The titular character in “Pygmy,’’ Palahniuk’s 10th novel, has a significantly more sinister purpose in mind - “Operation Havoc,’’ a devastating terrorist plot against America. Sent along with other operatives from an unspecified totalitarian state, 13-year-old Pygmy - who is highly trained in martial arts and weapons handling - poses as a foreign-exchange student to infiltrate the United States. He narrates his experiences via aggressive but often hilarious dispatches, reviewing his plans of destruction and spouting the anti-American vitriol that was drilled into his consciousness from birth.
His level of indoctrination becomes clear in flashbacks to his military training, which included not only rigorous physical tests but also mental and spiritual brainwashing. His commanders took every opportunity to laud the teachings of Hitler, Mao, and other infamous dictators.
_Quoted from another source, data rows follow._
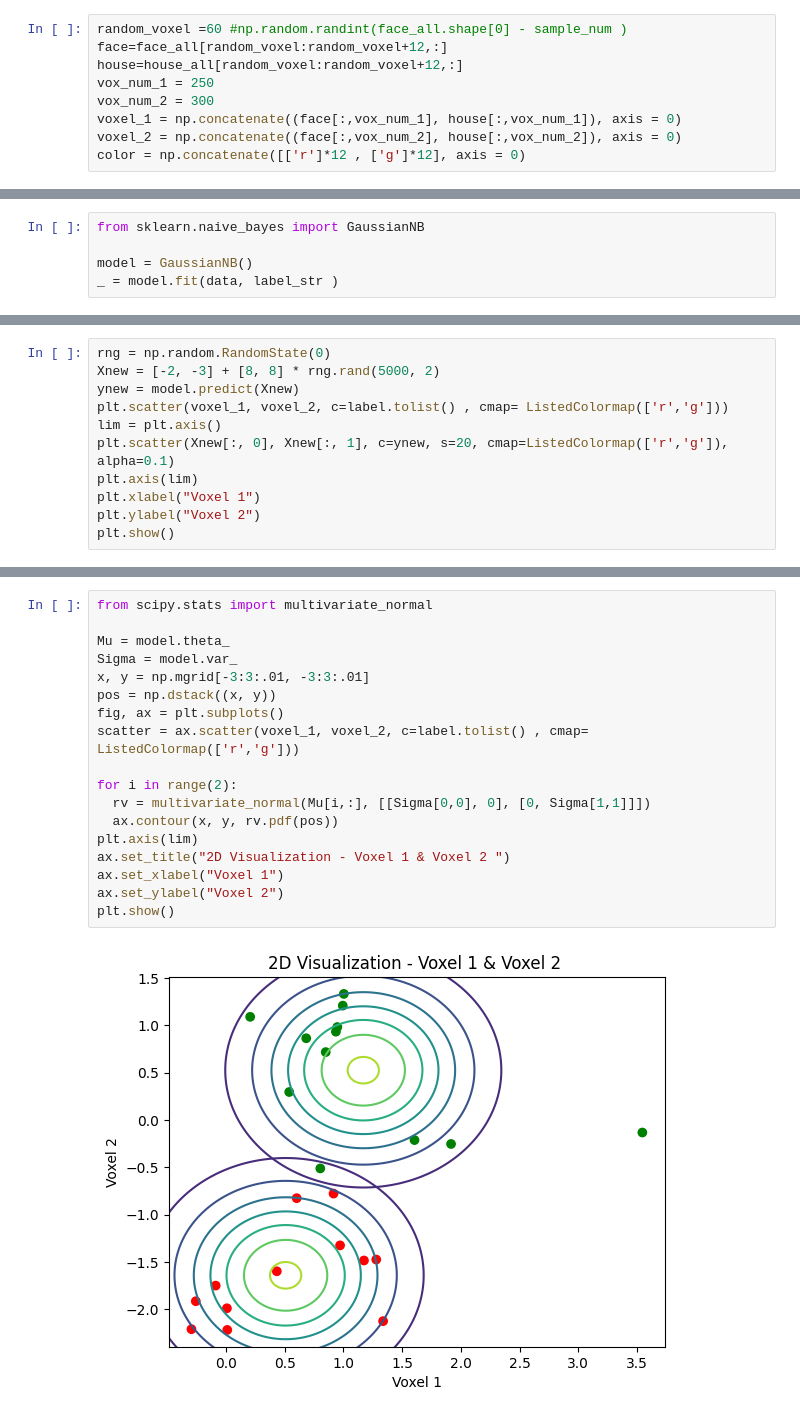
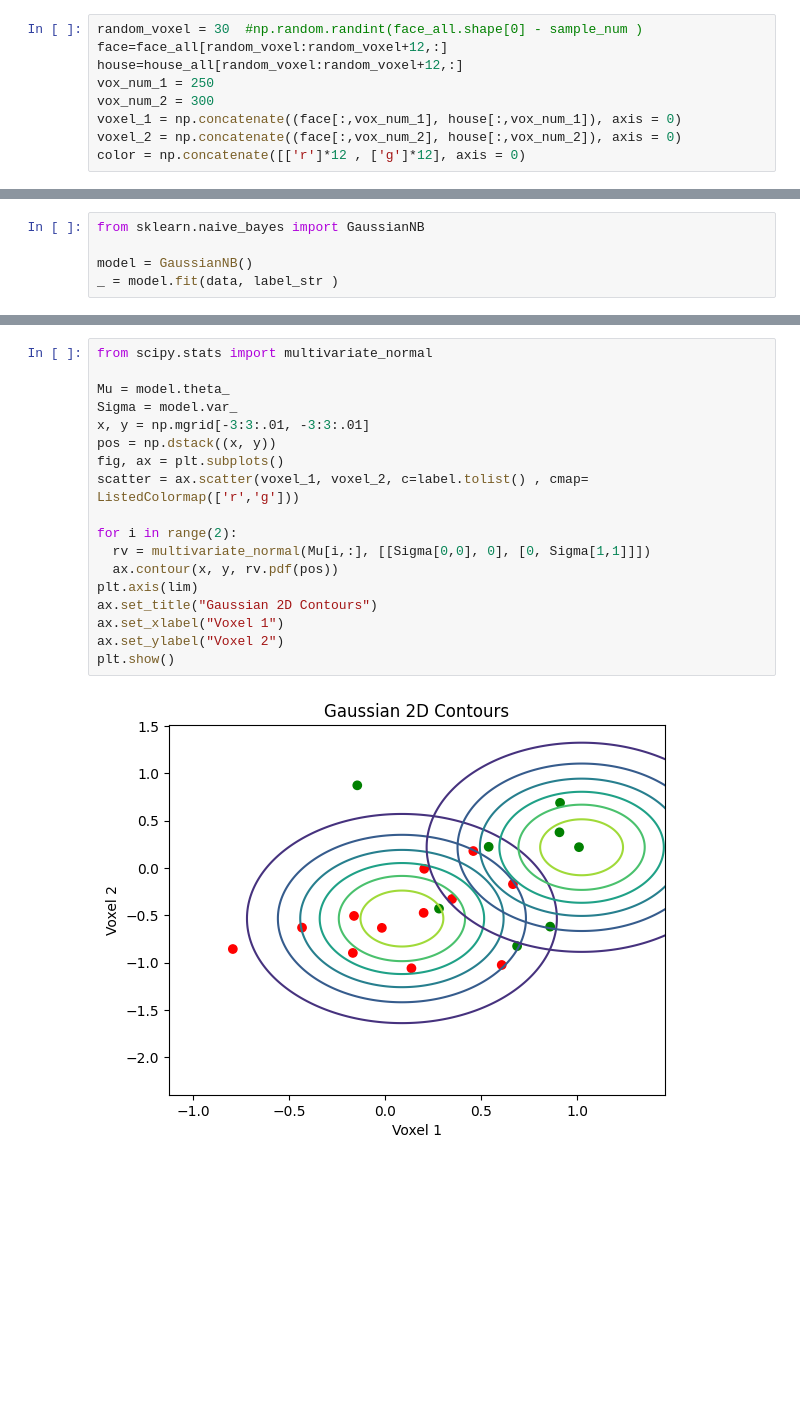
Before and after one commit to eyalhizmi/Machine-learning-methods-for-fMRI-signal-analysis, a Jupyter notebook: tutorials/naiveBayes.ipynb, the cells around one changed output, grey strips where cells are left out. Cells and saved outputs as stored; diff of their text form; blank space fills up the shorter version.

```diff
--- a/tutorials/naiveBayes.ipynb
+++ b/tutorials/naiveBayes.ipynb
@@ -89,7 +89,7 @@ label_str = np.concatenate([['face']*sample_num , ['house']*sample_num], axis =
 # %%
 from matplotlib.colors import ListedColormap
 # %%
-random_voxel =60 #np.random.randint(face_all.shape[0] - sample_num )
+random_voxel = 30  #np.random.randint(face_all.shape[0] - sample_num )
 face=face_all[random_voxel:random_voxel+12,:]
 house=house_all[random_voxel:random_voxel+12,:]
 vox_num_1 = 250
@@ -167,11 +166,0 @@ House Probabilty :0.702
-# %%
-rng = np.random.RandomState(0)
-Xnew = [-2, -3] + [8, 8] * rng.rand(5000, 2)
-ynew = model.predict(Xnew)
-plt.scatter(voxel_1, voxel_2, c=label.tolist() , cmap= ListedColormap(['r','g']))
-lim = plt.axis()
-plt.scatter(Xnew[:, 0], Xnew[:, 1], c=ynew, s=20, cmap=ListedColormap(['r','g']), alpha=0.1)
-plt.axis(lim)
-plt.xlabel("Voxel 1")
-plt.ylabel("Voxel 2")
-plt.show()
@@ -180,20 +167,20 @@ plt.show()
 # %%
 from scipy.stats import multivariate_normal
 
 Mu = model.theta_
 Sigma = model.var_
 x, y = np.mgrid[-3:3:.01, -3:3:.01]
 pos = np.dstack((x, y))
 fig, ax = plt.subplots()
 scatter = ax.scatter(voxel_1, voxel_2, c=label.tolist() , cmap= ListedColormap(['r','g']))
 
 for i in range(2):
   rv = multivariate_normal(Mu[i,:], [[Sigma[0,0], 0], [0, Sigma[1,1]]])
   ax.contour(x, y, rv.pdf(pos))
 plt.axis(lim)
-ax.set_title("2D Visualization - Voxel 1 & Voxel 2 ")
+ax.set_title("Gaussian 2D Contours")
 ax.set_xlabel("Voxel 1")
 ax.set_ylabel("Voxel 2")
 plt.show()
 # %% [output]
-[figure, old version]
+[figure, new version]
```
Also changed, not shown: parts of 9 cells of this notebook.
Palahniuk’s novels have always been driven by black humor and a unique, often uncomfortable mix of subtle satire and outright mocking rhetoric, and his minimalist, verb-heavy style propels the narratives through the many bizarre, occasionally shocking events. In “Pygmy,’’ he ventures further into linguistic experimentation, inventing a sort of pidgin language for his protagonist. Upon meeting his host family, Pygmy thinks, “host father present as vast breathing cow, blowing out putrid stink diet heavy with dead slaughterhouse flesh, bellowing stench of Viagra breath during cow father reach to clasp hand of operative me.’’
The author impressively maintains the consistency of this twisted English throughout the novel, and it serves as a suitable vehicle for Pygmy’s many trenchant societal observations. The hollowness of contemporary American life bears the brunt of most of the author’s satirical wit (“during American winter youth attend compulsive levels of teaching; during summer, American youth must attend shopping mall’’), but Palahniuk also offers grim, illustrative portraits of a totalitarian state that could be representative of any number of current regimes.
Reminiscing about his years of brutal preparation for his mission, during which he was taken from his family, Pygmy recalls with fondness the scenes of strict military discipline: “Helmets without end, inspired howitzer, field guns, siege cannon, and noble battle tank stretched out one horizon until the opposite, always progressing, no able enemy this state resist.’’
As the young terrorist moves toward fulfillment of his goal, he must, like all teenagers, navigate the perils of high school, including bullies, lunchroom politics, the model UN, and school dances. “Occasional male student approach female,’’ he notes, “request mutual gyrate to demonstrate adequate reproductive partner, fast gyrate to display no cripple.’’
Pygmy also attempts to manipulate his host brother and sister, who prove more problematic than he anticipated, and they will play an important role in the success or failure of his mission. The rapid-fire conclusion is rushed, but readers who stick it out through the linguistic difficulties will be rewarded with a full portrait of an unforgettable character. “Pygmy’’ is yet another unique direction for an author who continues to challenge and intrigue readers.
Eric Liebetrau is the managing editor and nonfiction editor of Kirkus Reviews.